A clean romance, where fate, faith, and history come together.
By Light of Hidden Candles - Daniella Levy

Thanks to NetGalley, to Rosie Amber (from Rosie’s Book Review Team. If you’re an author looking for reviews, check here) and to the author for providing me an ARC copy of this book that I freely chose to review.

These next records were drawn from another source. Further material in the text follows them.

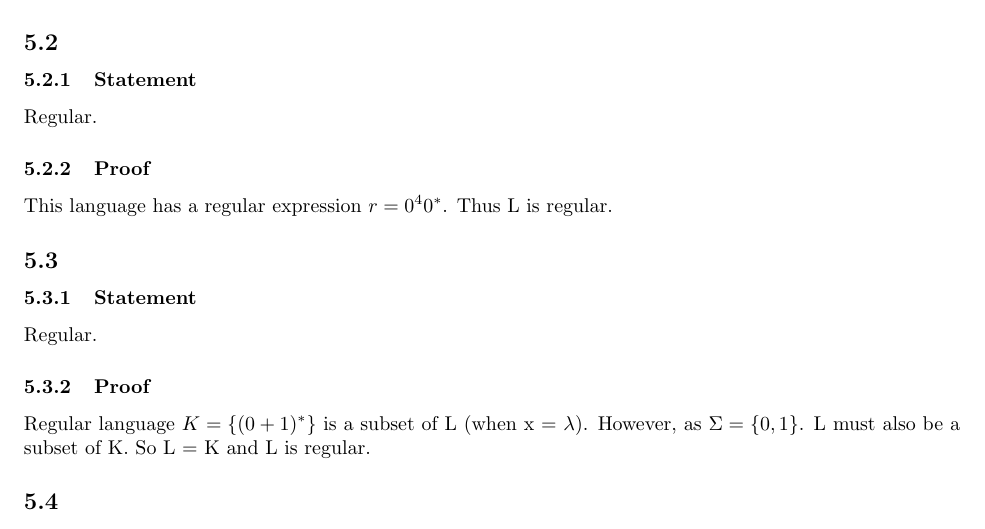
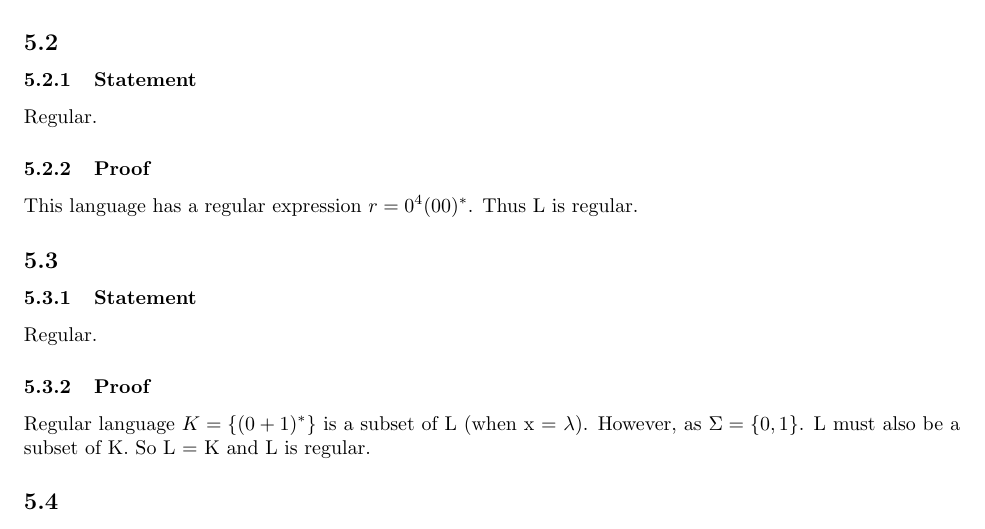
Before and after one commit to alanyuchenhou/automata, a LaTeX problem sheet (homework5.tex): part of page 2 of 2, cut so that both start at the same text. Compiled offline with pdfLaTeX.

Commit message:
fix bugs

```diff
--- a/homework5.tex
+++ b/homework5.tex
@@ -63,7 +63,7 @@ Thus L is not regular.
 \subsubsection{Statement}
 Regular.
 \subsubsection{Proof}
-This language has a regular expression $r = 0^40^*$.
+This language has a regular expression $r = 0^4(00)^*$.
 Thus L is regular.
 \subsection{}
 \subsubsection{Statement}
```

This novel fits into several genres. It is a romance (a clean or sweet romance. I’m not sure if the same that there are Christian books, there is also a category for Jewish books, but if there is, it would fall into that as well), where fate seems to conspire to unite the two protagonists whilst their faith separates them (Alma, the young American woman is an Orthodox Sephardic Jew, while Manuel, the Spanish young man is not only Catholic but he is considering priesthood). It is also a historical novel. Both protagonists have always wondered about their past, their genealogy and family histories, and are fascinated by some stories about their ancestors that have been passed down for generations although with little in the way of evidence to confirm them. They end up joining a project to do some family research in the historical archives in Madrid and they pair up as a team. Whilst we follow their research and investigation, with alternating chapters in the first-person, told from each one of the protagonists points of view, we also have some chapters set in the XV century in Spain (1492), told in the third person, from the point of view of Miriam, a Jewish young woman whose father’s dealings with conversos (Jews who had converted to Catholicism) gets him into trouble with the Spanish Inquisition (yes, Monty Python get a mention, don’t worry). The book is also a book about religious and personal identity and faith, and it goes into a fair amount of detail about the Jewish faith, not only about customs but also about points of faith and doctrine. For both, Alma and Manuel, their faiths are fundamental parts of who they are and they are both determined not to allow their friendship to cross boundaries and develop into something that is impossible if they are to remain faithful to their beliefs. I think you probably can guess where this is going.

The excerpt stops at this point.